**Aim of the exercise:** Your result should be every line of the records below that contains the word "change".

[Opening Dataset section]

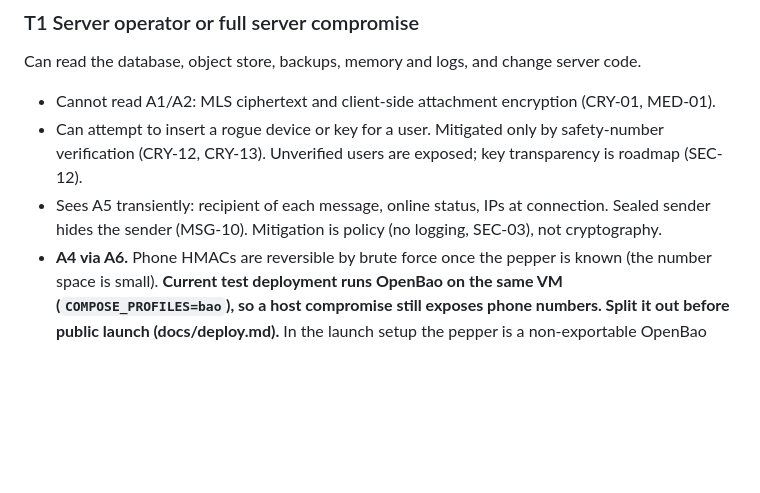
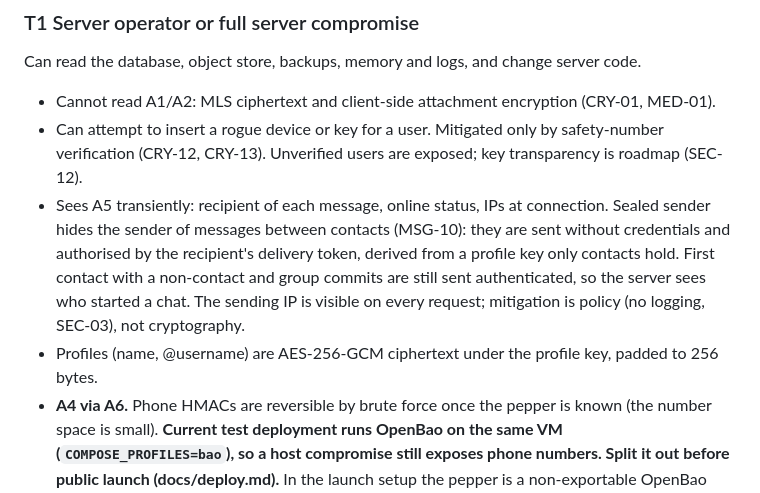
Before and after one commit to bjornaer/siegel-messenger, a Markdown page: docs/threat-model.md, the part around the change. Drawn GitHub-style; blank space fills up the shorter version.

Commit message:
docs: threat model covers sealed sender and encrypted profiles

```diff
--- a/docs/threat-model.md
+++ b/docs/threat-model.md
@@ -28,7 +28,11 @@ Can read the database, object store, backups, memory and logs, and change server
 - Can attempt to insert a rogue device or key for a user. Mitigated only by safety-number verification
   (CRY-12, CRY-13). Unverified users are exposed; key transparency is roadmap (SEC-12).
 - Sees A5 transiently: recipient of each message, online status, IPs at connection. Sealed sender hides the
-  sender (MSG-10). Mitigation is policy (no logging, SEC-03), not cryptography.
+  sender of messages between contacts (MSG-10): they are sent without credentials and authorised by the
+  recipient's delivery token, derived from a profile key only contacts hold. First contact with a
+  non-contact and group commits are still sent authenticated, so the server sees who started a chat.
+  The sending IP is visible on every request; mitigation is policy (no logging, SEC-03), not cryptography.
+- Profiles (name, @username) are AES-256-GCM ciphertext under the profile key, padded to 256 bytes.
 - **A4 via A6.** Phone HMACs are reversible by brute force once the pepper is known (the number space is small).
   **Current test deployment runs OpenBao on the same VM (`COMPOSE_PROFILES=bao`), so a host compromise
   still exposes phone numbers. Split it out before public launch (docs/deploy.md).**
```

[Closing Dataset section]

**Task solution:**
Before and after one commit to bjornaer/siegel-messenger, a Markdown page: docs/threat-model.md, the part around the change. Drawn GitHub-style; blank space fills up the shorter version.
@@ -28,7 +28,11 @@ Can read the database, object store, backups, memory and logs, and change server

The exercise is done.